* What is being asked *
The answer should be each line from the entries below that has the word "Categories" in it.
----- Supplied material -----
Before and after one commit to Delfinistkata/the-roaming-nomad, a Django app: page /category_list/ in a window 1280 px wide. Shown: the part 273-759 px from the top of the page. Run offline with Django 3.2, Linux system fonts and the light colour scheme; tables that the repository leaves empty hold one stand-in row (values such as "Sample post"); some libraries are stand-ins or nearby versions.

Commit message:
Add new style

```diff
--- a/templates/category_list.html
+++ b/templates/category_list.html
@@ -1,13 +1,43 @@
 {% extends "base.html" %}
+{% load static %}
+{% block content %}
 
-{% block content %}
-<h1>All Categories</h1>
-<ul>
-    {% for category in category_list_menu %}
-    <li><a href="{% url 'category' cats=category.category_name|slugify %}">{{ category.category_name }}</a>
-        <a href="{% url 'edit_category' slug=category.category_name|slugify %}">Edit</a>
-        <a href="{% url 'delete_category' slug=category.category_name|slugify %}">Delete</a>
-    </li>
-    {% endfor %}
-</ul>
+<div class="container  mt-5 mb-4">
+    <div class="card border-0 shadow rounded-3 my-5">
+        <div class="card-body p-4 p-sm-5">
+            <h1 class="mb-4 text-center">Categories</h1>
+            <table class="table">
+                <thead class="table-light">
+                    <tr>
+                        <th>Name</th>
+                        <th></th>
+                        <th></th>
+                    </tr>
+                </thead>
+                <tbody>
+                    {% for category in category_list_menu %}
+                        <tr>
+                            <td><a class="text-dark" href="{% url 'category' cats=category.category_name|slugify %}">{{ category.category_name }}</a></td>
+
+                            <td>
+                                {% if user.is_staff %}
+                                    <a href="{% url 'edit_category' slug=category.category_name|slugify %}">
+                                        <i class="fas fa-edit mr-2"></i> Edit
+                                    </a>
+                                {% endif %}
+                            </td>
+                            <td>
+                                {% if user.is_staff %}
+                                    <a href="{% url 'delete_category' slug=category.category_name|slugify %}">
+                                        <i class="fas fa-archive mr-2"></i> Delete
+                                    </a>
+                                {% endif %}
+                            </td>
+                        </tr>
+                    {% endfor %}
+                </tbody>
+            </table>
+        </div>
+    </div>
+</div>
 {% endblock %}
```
-----
* Output for this exercise *
-<h1>All Categories</h1>
+            <h1 class="mb-4 text-center">Categories</h1>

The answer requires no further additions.